AIM OF THE TASK >> Below are the records; give the number of their lines that contain the word "html" and nothing more.
____________
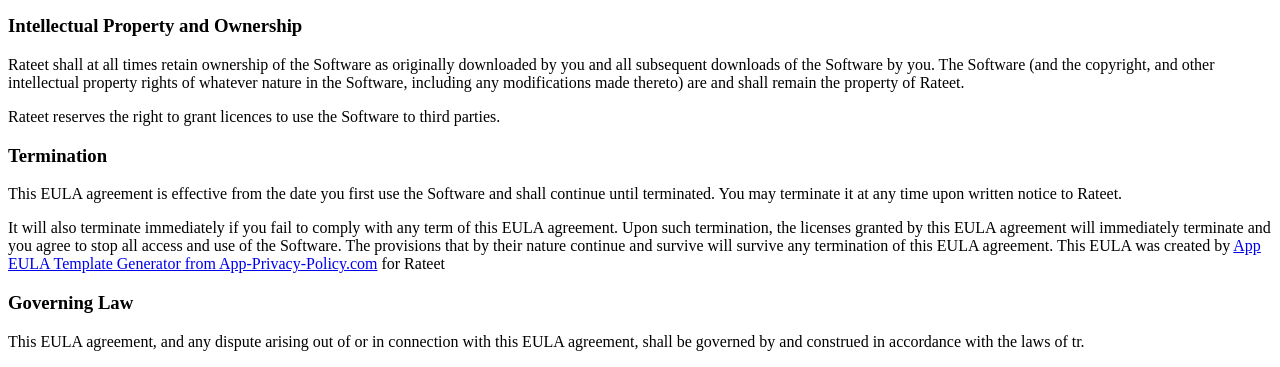
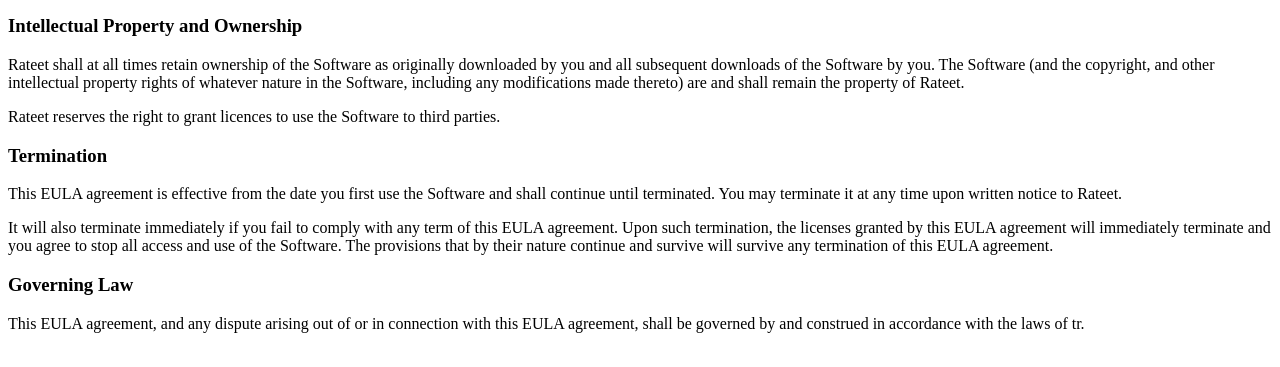
Before and after one commit to atabariscanalp/djreact-backend, a Django app: page /end-user-license-agreement/ in a window 1280 px wide. Shown: the part 624-991 px from the top of the page. After the commit the page ends 957 px from the top, so only its background shows below. Run offline with Django 3.2, Linux system fonts and the light colour scheme; parts of the project's set-up code (start-up, migrations or seed data) failed here and were passed over; some libraries are stand-ins or nearby versions.

Commit message:
-updated eula

```diff
--- a/templates/termsANDpolicy/eula.html
+++ b/templates/termsANDpolicy/eula.html
@@ -38,7 +38,7 @@
 
 <p>This EULA agreement is effective from the date you first use the Software and shall continue until terminated. You may terminate it at any time upon written notice to Rateet.</p>
 
-<p>It will also terminate immediately if you fail to comply with any term of this EULA agreement. Upon such termination, the licenses granted by this EULA agreement will immediately terminate and you agree to stop all access and use of the Software. The provisions that by their nature continue and survive will survive any termination of this EULA agreement. This EULA was created by <a href="https://www.app-privacy-policy.com/app-eula-generator/">App EULA Template Generator from App-Privacy-Policy.com</a> for Rateet</p>
+<p>It will also terminate immediately if you fail to comply with any term of this EULA agreement. Upon such termination, the licenses granted by this EULA agreement will immediately terminate and you agree to stop all access and use of the Software. The provisions that by their nature continue and survive will survive any termination of this EULA agreement.</p>
 
 <h3>Governing Law</h3>
 
```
____________
YOUR RESPONSE >> 2